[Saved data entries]
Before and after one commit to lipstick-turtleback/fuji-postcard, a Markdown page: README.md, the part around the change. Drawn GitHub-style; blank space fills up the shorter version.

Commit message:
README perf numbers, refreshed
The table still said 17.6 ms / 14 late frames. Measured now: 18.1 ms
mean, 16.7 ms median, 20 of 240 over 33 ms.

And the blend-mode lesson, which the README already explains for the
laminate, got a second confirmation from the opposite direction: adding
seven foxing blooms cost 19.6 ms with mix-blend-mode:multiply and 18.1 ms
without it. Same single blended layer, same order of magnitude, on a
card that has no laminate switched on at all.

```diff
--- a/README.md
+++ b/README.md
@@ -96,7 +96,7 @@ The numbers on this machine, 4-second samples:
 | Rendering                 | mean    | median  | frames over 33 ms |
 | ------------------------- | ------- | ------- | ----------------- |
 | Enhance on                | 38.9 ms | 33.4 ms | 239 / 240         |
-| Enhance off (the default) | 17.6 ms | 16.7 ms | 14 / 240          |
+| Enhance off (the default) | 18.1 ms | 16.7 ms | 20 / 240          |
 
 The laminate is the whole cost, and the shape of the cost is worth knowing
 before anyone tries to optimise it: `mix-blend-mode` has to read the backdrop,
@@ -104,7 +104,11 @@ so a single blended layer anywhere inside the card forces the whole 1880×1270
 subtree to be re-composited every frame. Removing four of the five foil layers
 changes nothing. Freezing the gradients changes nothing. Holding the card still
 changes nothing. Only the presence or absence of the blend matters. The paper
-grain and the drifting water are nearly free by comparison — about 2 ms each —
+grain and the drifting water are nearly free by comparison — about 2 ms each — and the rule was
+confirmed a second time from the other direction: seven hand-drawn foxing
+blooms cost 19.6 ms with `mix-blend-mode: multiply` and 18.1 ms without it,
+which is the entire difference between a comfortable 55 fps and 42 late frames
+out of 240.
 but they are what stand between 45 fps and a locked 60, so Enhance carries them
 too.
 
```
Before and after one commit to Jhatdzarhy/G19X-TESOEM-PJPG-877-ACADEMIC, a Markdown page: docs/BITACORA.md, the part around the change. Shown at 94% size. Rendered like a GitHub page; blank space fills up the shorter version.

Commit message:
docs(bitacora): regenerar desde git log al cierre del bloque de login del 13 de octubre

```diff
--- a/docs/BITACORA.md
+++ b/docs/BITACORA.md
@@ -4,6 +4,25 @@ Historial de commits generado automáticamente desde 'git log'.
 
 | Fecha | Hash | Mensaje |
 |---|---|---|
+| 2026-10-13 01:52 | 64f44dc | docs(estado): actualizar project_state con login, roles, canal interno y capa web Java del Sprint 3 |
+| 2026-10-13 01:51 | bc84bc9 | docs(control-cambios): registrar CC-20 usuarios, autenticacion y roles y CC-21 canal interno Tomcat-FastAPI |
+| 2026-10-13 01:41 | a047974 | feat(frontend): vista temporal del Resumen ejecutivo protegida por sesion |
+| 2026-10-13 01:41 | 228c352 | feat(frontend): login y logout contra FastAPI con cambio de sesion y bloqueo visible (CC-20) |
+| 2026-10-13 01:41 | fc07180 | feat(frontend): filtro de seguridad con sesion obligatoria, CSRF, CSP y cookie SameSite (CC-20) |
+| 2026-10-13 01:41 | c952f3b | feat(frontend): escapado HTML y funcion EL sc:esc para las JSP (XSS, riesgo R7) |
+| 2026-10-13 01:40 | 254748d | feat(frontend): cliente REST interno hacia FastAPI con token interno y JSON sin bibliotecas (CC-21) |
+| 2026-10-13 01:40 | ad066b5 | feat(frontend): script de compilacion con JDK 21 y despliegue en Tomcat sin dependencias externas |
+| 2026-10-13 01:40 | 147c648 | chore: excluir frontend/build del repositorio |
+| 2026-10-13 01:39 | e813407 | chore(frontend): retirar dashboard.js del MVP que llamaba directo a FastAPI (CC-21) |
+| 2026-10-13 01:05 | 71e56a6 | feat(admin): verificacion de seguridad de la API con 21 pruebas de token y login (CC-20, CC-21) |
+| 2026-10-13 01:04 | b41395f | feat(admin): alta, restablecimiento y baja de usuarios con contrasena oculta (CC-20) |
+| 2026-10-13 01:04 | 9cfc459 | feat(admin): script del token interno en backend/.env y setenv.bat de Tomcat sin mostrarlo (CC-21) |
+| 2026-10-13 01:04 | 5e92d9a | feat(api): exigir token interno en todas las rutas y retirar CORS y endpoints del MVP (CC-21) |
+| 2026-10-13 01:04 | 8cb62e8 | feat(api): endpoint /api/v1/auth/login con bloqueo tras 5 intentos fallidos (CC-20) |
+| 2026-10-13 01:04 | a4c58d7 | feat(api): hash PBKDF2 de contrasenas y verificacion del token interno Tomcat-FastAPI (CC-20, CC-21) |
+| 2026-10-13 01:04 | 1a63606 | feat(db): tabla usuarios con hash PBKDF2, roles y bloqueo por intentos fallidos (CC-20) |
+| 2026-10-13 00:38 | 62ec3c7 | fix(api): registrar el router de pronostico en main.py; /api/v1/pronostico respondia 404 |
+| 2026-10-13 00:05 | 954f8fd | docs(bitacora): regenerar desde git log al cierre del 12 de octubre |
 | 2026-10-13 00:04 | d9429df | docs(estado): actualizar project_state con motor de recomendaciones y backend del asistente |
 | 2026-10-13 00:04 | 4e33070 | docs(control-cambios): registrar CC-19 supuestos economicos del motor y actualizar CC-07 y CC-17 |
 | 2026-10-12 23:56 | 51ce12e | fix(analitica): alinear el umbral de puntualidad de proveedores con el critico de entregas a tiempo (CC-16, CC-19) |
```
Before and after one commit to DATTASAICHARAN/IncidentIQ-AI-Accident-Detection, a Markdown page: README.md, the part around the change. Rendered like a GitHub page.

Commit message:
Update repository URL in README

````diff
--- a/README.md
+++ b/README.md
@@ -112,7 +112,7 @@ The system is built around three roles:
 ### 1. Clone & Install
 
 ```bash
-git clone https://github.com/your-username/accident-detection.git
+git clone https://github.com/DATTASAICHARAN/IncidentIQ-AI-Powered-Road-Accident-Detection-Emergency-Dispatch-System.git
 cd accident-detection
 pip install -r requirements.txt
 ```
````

» **EXERCISE GOAL**
Across all the entries, count the lines that contain the string "shorter", and give that number without anything else.

» **PROBLEM SOLUTION**
2